In Ontario factories, pre-start health and safety reviews (PSHSRs or PSRs) are required before certain equipment or processes are put into operation to keep workers safe. This guideline will help workplace parties understand their obligations to comply with Section 7 of Regulation 851, Industrial Establishments, (the Industrial Establishments Regulation) under the Occupational Health and Safety Act (OHSA).

Owners, employers, supervisors and workers have responsibilities under the OHSA and its regulations. They must be familiar with and comply with those requirements, including the PSR requirements. For information about the OHSA, refer to the Guide to the Occupational Health and Safety Act.

This guideline is intended for someone carrying out a PSR⁠, such as an engineer, and to help people understand the requirements for PSRs, such as:

  • an owner
  • a lessee
  • an employer
  • a health and safety representative
  • members of the joint health and safety committee

This resource does not replace the Occupational Health and Safety Act (OHSA) and its regulations and should not be used as or considered legal advice. Health and safety inspectors apply and enforce these laws based on the facts they find in the workplace.

Purpose of PSRs

An owner, lessee or employer must ensure that workers will be protected when they use any apparatus, structure, protective element, or process in the workplace, in accordance with the OHSA and its regulations.

Section 7 of the Industrial Establishments Regulation may additionally require that a PSR be carried out before an apparatus, structure, protective element, or process is used in a factory, and preferably at the design stage, to identify any areas of non-compliance.

A PSR identifies hazards associated with the equipment, structure or process that could expose a worker to injury during routine operation. The goal of a PSR is hazard elimination or control before the apparatus, protective element, structure or process is started up or used in a factory.

Integrating health and safety early—at the design stage and before the equipment is used—is a cost-effective and proactive way to prevent worker illness or injury.
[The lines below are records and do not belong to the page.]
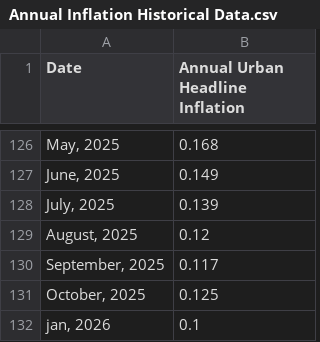
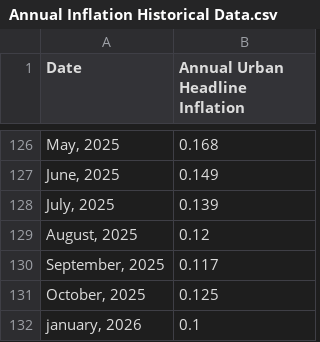
Before and after one commit to hana200000/inflation-data, a CSV file: data/Annual Inflation Historical Data.csv, drawn as a sheet; only a part is shown, gaps mark what is left out.

Commit message:
Fix CSV formatting and add missing data

```diff
--- a/data/Annual Inflation Historical Data.csv
+++ b/data/Annual Inflation Historical Data.csv
@@ -131,2 +131,2 @@
 " October, 2025",0.125
-" jan, 2026",0.1
+" january, 2026",0.1
```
The benefits include:

  • direct savings from minimizing retrofitting
  • less downtime and replacement of equipment
  • savings in workplace insurance claims due to fewer illnesses and injuries, and
  • most importantly, maintaining health and safety in the workplace
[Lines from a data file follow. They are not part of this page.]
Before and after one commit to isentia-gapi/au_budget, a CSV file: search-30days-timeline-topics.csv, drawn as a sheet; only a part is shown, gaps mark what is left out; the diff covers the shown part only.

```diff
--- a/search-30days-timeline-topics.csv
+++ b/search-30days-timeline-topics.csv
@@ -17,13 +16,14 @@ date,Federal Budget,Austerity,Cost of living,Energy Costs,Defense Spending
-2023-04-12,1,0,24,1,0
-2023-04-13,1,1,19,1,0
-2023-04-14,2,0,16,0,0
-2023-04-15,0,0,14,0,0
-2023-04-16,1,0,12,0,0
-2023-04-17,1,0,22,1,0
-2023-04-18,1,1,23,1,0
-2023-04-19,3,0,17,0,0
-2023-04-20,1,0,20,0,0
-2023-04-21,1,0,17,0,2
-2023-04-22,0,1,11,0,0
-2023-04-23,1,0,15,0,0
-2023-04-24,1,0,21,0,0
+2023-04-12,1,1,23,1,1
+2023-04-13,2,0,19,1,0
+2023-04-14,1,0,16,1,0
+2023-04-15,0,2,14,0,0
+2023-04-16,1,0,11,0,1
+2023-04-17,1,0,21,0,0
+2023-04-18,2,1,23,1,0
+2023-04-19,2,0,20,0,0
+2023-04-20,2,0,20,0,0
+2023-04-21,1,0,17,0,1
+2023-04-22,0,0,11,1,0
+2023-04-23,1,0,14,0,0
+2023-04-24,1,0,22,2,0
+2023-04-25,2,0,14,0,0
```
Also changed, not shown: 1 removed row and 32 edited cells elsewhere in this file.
There are several terms used in Section 7 of the Industrial Establishments Regulation which are defined only for the purpose of Section 7:
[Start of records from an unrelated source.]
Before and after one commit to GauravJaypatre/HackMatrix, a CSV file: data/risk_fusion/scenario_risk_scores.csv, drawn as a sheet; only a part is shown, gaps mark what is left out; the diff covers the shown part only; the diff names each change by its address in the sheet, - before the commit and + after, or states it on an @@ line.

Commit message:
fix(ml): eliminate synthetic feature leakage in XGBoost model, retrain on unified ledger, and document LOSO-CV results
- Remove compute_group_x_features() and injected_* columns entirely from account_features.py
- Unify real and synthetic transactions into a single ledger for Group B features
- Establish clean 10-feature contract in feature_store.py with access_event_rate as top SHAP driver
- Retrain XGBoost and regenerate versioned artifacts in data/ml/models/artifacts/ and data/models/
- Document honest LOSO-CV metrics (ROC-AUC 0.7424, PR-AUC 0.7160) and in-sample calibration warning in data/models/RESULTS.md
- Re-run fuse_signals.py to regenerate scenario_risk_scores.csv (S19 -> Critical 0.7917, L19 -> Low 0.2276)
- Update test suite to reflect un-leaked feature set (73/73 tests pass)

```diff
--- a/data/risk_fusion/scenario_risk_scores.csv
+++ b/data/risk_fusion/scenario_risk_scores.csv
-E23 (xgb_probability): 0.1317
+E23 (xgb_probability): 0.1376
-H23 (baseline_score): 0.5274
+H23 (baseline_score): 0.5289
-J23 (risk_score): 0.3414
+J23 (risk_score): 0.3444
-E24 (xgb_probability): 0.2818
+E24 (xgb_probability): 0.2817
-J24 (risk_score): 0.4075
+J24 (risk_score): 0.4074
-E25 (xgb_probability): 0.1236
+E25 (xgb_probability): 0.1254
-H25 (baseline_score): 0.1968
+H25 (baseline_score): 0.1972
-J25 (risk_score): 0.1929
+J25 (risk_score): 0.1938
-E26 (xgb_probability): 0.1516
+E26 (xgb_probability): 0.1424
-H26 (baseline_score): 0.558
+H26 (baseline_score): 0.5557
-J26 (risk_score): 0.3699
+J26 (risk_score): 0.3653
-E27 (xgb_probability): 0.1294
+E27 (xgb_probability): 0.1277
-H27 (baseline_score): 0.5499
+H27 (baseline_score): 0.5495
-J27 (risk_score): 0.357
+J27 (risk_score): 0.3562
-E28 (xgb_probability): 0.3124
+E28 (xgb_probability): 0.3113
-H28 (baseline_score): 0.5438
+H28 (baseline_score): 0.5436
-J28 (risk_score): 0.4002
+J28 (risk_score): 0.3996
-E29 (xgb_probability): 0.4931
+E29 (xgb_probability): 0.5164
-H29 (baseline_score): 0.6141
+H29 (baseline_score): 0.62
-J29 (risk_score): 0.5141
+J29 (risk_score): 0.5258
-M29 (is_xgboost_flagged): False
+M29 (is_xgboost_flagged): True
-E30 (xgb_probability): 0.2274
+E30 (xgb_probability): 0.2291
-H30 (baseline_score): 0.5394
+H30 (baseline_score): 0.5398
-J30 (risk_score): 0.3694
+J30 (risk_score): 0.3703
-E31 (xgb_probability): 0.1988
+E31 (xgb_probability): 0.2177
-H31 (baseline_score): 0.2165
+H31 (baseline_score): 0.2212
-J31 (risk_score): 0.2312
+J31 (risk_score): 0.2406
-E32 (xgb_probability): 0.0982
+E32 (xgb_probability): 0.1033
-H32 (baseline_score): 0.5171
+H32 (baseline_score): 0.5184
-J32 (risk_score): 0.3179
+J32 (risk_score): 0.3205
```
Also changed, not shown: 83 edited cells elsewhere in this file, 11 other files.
Equipment, machine or device.
Applicable provision
An applicable provision of this Regulation that is listed in the Table.
Protective element
A shield, a guard, an operating control acting as a guard, a locking device or any other device preventing access.
Spray booth
A spray booth as defined in O. Reg. 213/07 (Fire Code) made under the Fire Protection and Prevention Act, 1997.
The Table to section 7. In this guideline, wherever the term “Table” is used, it means the Table to section 7.

The following terms are not defined in regulation but are explained here for the purpose of this guideline.

Activities or work on an existing apparatus, structure, protective element or process that restore it to its original state as designed and installed.
Activities or work on an apparatus, structure, protective element or process that change it from its original or current design and installation parameters. A modification could be the replacement of a part with a non-identical part or changing the chemicals used in a process. Modifications may result in non-compliance with the applicable provisions and new control measures, such as engineering controls, may be required to restore compliance.
To operate the equipment or machine for the purpose it was built or operating in production mode.